== EXERCISE DIRECTIONS ==
Within the listing below, show every line that contains the word "using".
*** DATASET RECORDS Section Begins ***
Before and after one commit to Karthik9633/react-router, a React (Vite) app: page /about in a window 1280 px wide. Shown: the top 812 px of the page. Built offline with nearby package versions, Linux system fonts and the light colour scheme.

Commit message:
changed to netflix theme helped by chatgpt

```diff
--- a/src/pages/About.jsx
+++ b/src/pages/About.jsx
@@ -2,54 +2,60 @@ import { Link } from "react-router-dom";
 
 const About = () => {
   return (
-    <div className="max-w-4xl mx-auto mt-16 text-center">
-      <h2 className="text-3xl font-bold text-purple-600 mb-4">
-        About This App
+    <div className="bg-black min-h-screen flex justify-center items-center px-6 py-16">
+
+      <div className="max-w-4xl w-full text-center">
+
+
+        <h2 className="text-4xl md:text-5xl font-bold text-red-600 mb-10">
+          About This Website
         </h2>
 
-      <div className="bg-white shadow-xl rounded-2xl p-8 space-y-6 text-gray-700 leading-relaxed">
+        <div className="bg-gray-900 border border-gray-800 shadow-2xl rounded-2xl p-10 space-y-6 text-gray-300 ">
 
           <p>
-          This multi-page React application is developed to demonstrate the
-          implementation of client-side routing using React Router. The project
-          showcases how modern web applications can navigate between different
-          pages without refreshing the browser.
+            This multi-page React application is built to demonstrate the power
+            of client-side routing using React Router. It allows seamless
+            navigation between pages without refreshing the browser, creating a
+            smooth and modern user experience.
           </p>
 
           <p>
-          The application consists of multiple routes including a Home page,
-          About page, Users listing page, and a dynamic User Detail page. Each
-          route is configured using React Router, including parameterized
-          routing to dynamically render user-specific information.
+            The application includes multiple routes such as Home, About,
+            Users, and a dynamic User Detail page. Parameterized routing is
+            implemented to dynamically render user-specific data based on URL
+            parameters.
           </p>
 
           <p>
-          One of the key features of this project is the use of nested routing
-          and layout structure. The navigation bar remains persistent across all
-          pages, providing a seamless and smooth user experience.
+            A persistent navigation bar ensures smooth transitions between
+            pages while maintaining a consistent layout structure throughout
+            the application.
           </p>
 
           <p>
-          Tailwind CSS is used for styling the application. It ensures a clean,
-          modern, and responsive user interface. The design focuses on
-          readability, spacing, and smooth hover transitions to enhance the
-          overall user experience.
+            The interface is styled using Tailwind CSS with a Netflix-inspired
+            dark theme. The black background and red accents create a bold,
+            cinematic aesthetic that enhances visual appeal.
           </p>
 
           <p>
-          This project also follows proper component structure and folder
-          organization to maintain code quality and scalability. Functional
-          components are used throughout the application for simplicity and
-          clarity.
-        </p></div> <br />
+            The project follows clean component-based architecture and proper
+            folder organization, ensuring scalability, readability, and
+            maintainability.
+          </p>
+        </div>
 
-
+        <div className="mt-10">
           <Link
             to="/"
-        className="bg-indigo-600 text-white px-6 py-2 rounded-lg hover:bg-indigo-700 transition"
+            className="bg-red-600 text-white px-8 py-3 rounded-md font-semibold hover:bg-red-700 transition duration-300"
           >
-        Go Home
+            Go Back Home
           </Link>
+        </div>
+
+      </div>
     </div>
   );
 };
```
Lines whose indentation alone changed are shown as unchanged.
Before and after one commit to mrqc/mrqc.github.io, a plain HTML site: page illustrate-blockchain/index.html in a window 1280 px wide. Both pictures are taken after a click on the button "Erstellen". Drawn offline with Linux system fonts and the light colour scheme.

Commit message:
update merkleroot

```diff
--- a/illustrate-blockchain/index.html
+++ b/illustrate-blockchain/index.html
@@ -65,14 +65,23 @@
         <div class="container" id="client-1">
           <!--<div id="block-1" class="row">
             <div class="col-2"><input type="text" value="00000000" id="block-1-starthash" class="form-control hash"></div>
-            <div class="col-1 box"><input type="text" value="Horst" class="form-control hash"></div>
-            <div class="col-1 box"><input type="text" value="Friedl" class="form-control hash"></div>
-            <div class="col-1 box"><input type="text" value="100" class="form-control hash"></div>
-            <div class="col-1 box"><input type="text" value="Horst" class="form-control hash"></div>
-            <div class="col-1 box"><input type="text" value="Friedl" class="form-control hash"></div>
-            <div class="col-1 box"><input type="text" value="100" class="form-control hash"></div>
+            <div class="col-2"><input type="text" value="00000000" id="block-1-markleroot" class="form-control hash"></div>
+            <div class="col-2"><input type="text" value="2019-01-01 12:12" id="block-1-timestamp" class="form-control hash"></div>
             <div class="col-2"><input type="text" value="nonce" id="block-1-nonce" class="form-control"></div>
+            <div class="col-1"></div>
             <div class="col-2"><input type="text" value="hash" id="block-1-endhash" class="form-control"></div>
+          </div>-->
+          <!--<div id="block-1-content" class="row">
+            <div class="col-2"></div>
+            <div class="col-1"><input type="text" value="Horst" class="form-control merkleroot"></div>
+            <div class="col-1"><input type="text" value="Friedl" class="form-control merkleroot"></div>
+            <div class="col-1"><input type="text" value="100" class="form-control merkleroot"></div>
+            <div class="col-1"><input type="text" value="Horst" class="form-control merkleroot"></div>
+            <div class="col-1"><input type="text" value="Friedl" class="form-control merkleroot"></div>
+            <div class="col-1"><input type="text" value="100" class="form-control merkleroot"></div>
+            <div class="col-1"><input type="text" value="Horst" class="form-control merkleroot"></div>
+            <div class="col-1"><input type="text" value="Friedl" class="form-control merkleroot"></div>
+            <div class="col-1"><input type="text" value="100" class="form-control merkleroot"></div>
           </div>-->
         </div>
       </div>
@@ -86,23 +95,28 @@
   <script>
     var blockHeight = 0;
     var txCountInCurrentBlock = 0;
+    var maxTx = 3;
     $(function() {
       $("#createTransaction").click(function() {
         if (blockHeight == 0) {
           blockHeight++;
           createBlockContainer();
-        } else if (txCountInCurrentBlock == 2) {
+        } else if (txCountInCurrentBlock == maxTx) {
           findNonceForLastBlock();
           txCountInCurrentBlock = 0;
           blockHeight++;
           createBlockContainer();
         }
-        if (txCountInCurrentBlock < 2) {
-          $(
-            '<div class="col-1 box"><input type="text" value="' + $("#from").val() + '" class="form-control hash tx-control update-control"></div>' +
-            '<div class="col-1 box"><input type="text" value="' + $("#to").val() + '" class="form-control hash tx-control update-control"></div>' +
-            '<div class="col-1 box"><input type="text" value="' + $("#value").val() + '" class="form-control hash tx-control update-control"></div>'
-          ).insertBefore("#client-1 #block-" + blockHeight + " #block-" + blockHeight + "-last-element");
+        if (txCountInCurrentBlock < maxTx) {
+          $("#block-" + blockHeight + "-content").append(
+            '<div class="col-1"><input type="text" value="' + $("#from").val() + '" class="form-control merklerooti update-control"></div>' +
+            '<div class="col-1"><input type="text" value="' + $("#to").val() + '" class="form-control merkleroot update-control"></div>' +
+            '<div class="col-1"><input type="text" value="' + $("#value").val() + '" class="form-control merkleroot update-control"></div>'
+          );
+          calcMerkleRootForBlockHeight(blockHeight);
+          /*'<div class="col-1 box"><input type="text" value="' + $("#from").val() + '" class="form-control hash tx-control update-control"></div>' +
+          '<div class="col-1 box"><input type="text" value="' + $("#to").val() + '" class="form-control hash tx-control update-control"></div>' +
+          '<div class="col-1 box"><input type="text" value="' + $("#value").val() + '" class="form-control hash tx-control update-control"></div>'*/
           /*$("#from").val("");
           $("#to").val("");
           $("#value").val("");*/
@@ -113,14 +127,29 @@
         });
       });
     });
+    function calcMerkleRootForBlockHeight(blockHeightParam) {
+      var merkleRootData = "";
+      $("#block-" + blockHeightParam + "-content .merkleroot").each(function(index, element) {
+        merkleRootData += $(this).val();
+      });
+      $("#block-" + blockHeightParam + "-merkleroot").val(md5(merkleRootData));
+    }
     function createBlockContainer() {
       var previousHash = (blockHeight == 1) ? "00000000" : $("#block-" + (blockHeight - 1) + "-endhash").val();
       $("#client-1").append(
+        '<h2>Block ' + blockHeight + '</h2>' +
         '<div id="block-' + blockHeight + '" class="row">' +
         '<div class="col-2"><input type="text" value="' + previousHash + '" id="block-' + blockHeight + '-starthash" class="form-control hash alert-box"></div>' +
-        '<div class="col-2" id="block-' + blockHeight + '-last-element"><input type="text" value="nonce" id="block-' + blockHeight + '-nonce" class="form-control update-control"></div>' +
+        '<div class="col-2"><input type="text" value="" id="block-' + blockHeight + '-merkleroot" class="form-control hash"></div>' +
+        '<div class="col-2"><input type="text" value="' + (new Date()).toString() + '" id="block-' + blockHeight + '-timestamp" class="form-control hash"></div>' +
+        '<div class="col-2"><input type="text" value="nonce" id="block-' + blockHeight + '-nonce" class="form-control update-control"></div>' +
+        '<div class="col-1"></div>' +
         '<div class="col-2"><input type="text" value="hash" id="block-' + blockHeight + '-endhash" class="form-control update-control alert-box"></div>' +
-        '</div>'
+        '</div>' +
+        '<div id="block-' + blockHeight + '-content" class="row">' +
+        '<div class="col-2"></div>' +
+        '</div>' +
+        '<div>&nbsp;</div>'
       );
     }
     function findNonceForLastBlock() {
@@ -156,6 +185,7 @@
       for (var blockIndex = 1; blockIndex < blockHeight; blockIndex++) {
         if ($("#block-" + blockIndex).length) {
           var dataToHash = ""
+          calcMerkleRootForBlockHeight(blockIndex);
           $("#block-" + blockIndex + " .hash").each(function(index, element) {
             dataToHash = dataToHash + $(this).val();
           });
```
*** DATASET RECORDS Section Ends ***
== SOLUTION TO THE EXERCISE ==
-          implementation of client-side routing using React Router. The project
+            of client-side routing using React Router. It allows seamless
-          route is configured using React Router, including parameterized
+            The interface is styled using Tailwind CSS with a Netflix-inspired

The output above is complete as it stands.